Check every line of the entries for "white", and copy the lines that hold it.

Change detection outputs
* * * * * * *

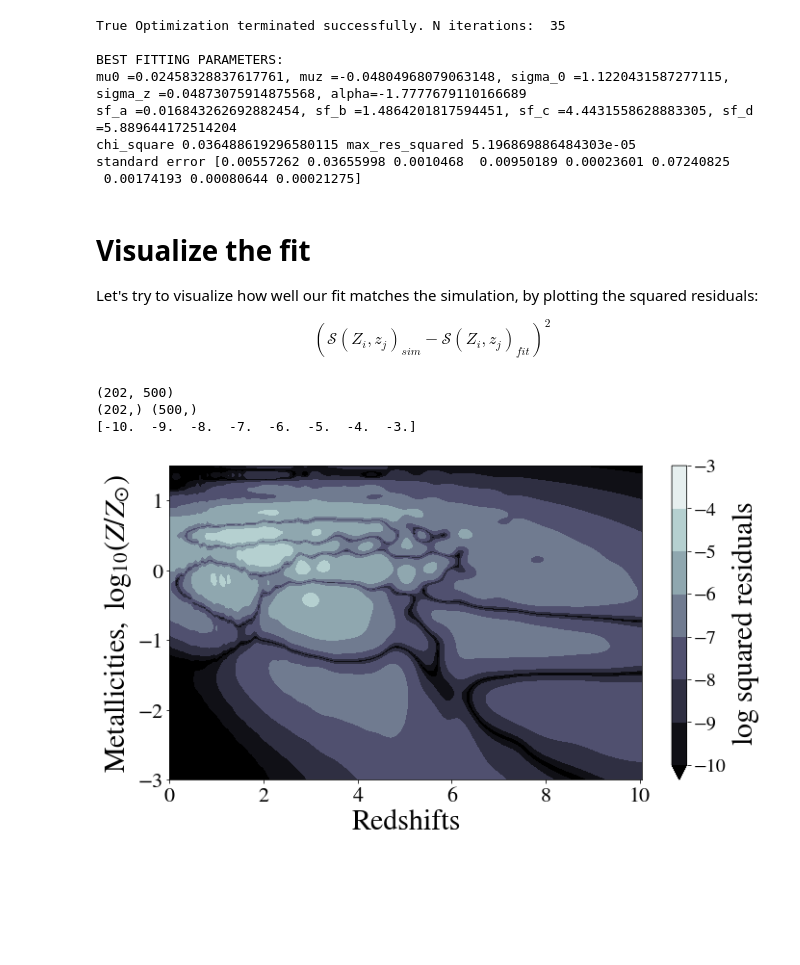
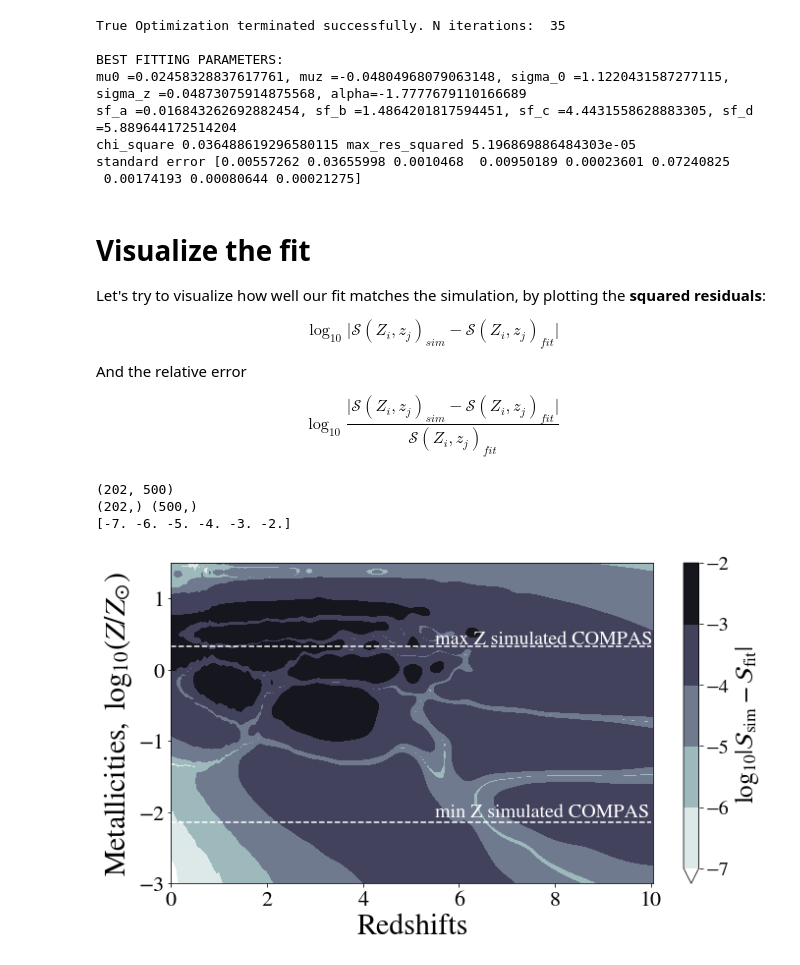
Before and after one commit to sashalvna/SFRD_fit, a Jupyter notebook: src/scripts/Notebooks/Fit_model_to_sfrdzZ.ipynb, the cells around one changed output. Saved outputs shown, nothing was run; the diff lists cells and outputs as text; code cells hidden in the pictures; blank space fills up the shorter version.

Commit message:
added extra plot following referee report

```diff
--- a/src/scripts/Notebooks/Fit_model_to_sfrdzZ.ipynb
+++ b/src/scripts/Notebooks/Fit_model_to_sfrdzZ.ipynb
@@ -160,7 +160,7 @@ def calc_chi_square(fit_metals, Redshifts = [],  simulation_SFRD = [],
     chi_square = res_squared/np.sum(model, axis = 1)[:,np.newaxis]
 
     # Return sum Chi_squared and the max squared residual
-    return np.sum(chi_square), res_squared #np.amax(res_squared)
+    return np.sum(chi_square), data, model
 # %% [markdown]
 # Run your chi square calculations
 
@@ -170,7 +170,7 @@ def calc_chi_square(fit_metals, Redshifts = [],  simulation_SFRD = [],
 ## Function wrapper to minimize the Chi_square
 #################################################################
 def test_chi(x0 = [-0.09, 0.026, 1.9, 0.1, -3.3, 0.01, 2.6, 3.2, 6.2] ):
-    chi_square, res_squared = calc_chi_square(metals_new, Redshifts = redshift_new, simulation_SFRD = SFRDnew.T,
+    chi_square, data, model = calc_chi_square(metals_new, Redshifts = redshift_new, simulation_SFRD = SFRDnew.T,
                                        muz  =x0[0], mu_0  =x0[1],sigma0  =x0[2], sigmaz =x0[3], alpha  =x0[4],
                                        sf_a =x0[5], sf_b=x0[6], sf_c=x0[7], sf_d=x0[8])
     return chi_square
@@ -193,14 +193,14 @@ print('\nBEST FITTING PARAMETERS:')
 print('mu0 =%s, muz =%s, sigma_0 =%s, sigma_z =%s, alpha=%s'% (mu0_best, muz_best, sigma0_best, sigmaz_best, alpha_best) )
 print('sf_a =%s, sf_b =%s, sf_c =%s, sf_d =%s'% (sf_a_best, sf_b_best, sf_c_best, sf_d_best) )
 
-chi_square, res_squared = calc_chi_square(metals_new, Redshifts = redshift_new, simulation_SFRD = SFRDnew.T,
+chi_square, data, model = calc_chi_square(metals_new, Redshifts = redshift_new, simulation_SFRD = SFRDnew.T,
                                    muz =muz_best, mu_0 =mu0_best,sigma0 =sigma0_best, sigmaz=sigmaz_best,alpha=alpha_best,
                                    sf_a =sf_a_best, sf_b=sf_b_best, sf_c=sf_c_best, sf_d=sf_d_best)
-print('chi_square',chi_square, 'max_res_squared', np.amax(res_squared) )
+print('chi_square',chi_square, 'max_res_squared', np.amax( (data-model)**2) )
 
 # Calculate standard error on params
 from numpy.linalg import inv
-N_elements  = len(res_squared.flatten())
+N_elements  = len(data.flatten())
 v = res['fun']/   N_elements  # variance of residuals, sse/n
 var = v*inv(res['hess_inv'])
 se = np.sqrt(np.diag(var))
@@ -224,11 +224,19 @@ if res.success:
 # %% [markdown]
 # Visualize the fit
 
-Let's try to visualize how well our fit matches the simulation, by plotting the squared residuals:
+Let's try to visualize how well our fit matches the simulation, by plotting the **squared residuals**:
 
 \begin{equation}
-\left( \mathcal{S}(Z_i, z_j)_{sim} - \mathcal{S}(Z_i, z_j)_{fit} \right)^2
+\log_{10} \lvert \mathcal{S}(Z_i, z_j)_{sim} - \mathcal{S}(Z_i, z_j)_{fit} \rvert
 \end{equation}
+
+
+And the relative error
+
+
+\begin{equation}
+\log_{10} \frac{\lvert \mathcal{S}(Z_i, z_j)_{sim} - \mathcal{S}(Z_i, z_j)_{fit} \rvert}{\mathcal{S}(Z_i, z_j)_{fit}}
+\end{equation}
 # %%
 ############################
 ##PLOT setttings
@@ -239,39 +247,46 @@ rc('font',**{'family':'sans-serif','sans-serif':['Helvetica']})
 plt.rc('font', family='serif')
 matplotlib.rcParams['mathtext.fontset'] = 'stix'
 matplotlib.rcParams['font.family'] = 'STIXGeneral'
 
+res_squared = (data - model)**2
 print(np.shape(res_squared))
 print(np.shape(redshift_new),np.shape(metals_new))
 Zsun = 0.014 # Solar metallicity
 
 ########################
 fig, ax = plt.subplots(figsize = (11,6))
 
 X,Y = np.meshgrid(redshift_new,  np.log10(metals_new/Zsun))
 
-levs = np.linspace(-10, -3, num=8)
+levs = np.linspace(-7, -2, num=6)
 print(levs)
-cs = plt.contourf(X, Y, np.log10(res_squared.T),
-                  levs, cmap ="bone",extend ='min')
-#                   locator = ticker.LogLocator(),
-#                   levs, norm=mpl.colors.LogNorm(),
+cs = plt.contourf(X, Y, np.log10( abs(data-model).T),
+                  levs, cmap ="bone_r",extend ='min')
 
 cbar = plt.colorbar(cs)
-cbar.ax.set_ylabel('$\log$ squared residuals', fontsize = 30)
+cbar.ax.set_ylabel(r'$\log_{10} | \mathcal{S}_{\rm sim} -\mathcal{S}_{\rm fit}| $ ',
+                   fontsize = 25)
 cbar.ax.tick_params(labelsize=20)
+
+
+# Min and max simulated metallicities in COMPAS
+ax.annotate('min Z simulated COMPAS', (5.5, np.log10(1.2e-4/Zsun)), fontsize = 20, color = 'white' )
+plt.hlines(np.log10(1e-4/Zsun), xmin = 0, xmax = 10, color = 'white', linestyle = '--')
+ax.annotate('max Z simulated COMPAS', (5.5, np.log10(0.032/Zsun)), fontsize = 20, color = 'white' )
+plt.hlines(np.log10(0.03/Zsun), xmin = 0, xmax = 10, color = 'white', linestyle = '--')
 
 ######
 # Plot values
 ax.set_xlabel('Redshifts', fontsize = 30)
 ax.set_ylabel('$\mathrm{Metallicities}, \ \log_{10}(Z/Z_{\odot})$', fontsize = 30)
 ax.tick_params(axis='both', which='major', labelsize=22)
 ax.tick_params(axis='both', which='minor', labelsize=22)
 plt.ylim(-3,1.5)
 
-plt.savefig(paths.figures / 'log_squared_res.pdf',  bbox_inches='tight')
+plt.savefig(paths.figures / 'log_res.pdf',  bbox_inches='tight')
 plt.show()
 # %% [output]
 (202, 500)
 (202,) (500,)
-[-10.  -9.  -8.  -7.  -6.  -5.  -4.  -3.]
+[-7. -6. -5. -4. -3. -2.]
-[figure, old version]
+[figure, new version]
```
Also changed, not shown: parts of 3 cells of this notebook, 10 other files.
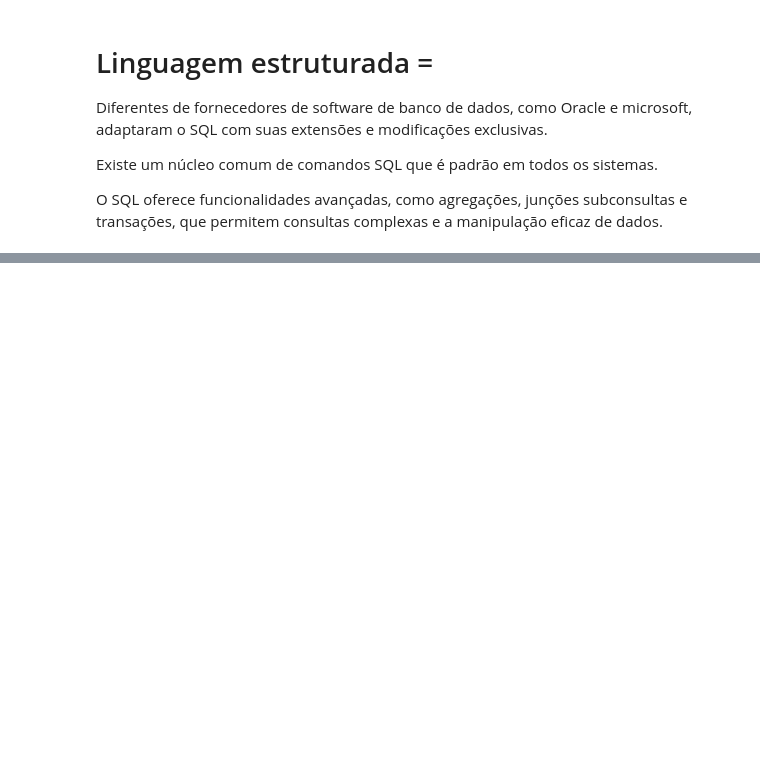
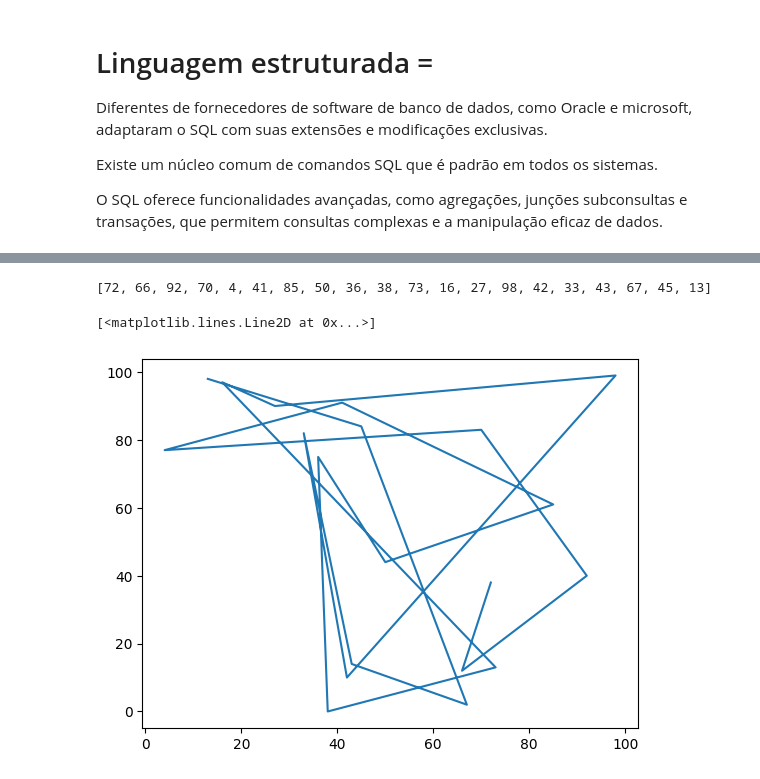
Before and after one commit to Ronaldo94-GITHUB/Meu-reposit-rio-de-autenticacoes-GIT, a Jupyter notebook: Untitled0.ipynb, the cells around one changed output, grey strips where cells are left out. Drawn from its saved outputs; the diff is of its cells as text; code cells hidden in the pictures; blank space fills up the shorter version.

```diff
--- a/Untitled0.ipynb
+++ b/Untitled0.ipynb
@@ -1110,0 +1808,13 @@ O SQL oferece funcionalidades avançadas, como agregações, junções subconsul
+# %%
+import matplotlib.pyplot as plt
+import random
+
+dados1 = random.sample(range(100), k=20)
+dados2 = random.sample(range(100), k=20)
+
+print(dados1)
+plt.plot(dados1, dados2)
+# %% [output]
+[72, 66, 92, 70, 4, 41, 85, 50, 36, 38, 73, 16, 27, 98, 42, 33, 43, 67, 45, 13]
+[<matplotlib.lines.Line2D at 0x...>]
+[figure, added]
```
Also changed, not shown: parts of 146 cells of this notebook.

* * * * * * *

Solution to this task.
+ax.annotate('min Z simulated COMPAS', (5.5, np.log10(1.2e-4/Zsun)), fontsize = 20, color = 'white' )
+plt.hlines(np.log10(1e-4/Zsun), xmin = 0, xmax = 10, color = 'white', linestyle = '--')
+ax.annotate('max Z simulated COMPAS', (5.5, np.log10(0.032/Zsun)), fontsize = 20, color = 'white' )
+plt.hlines(np.log10(0.03/Zsun), xmin = 0, xmax = 10, color = 'white', linestyle = '--')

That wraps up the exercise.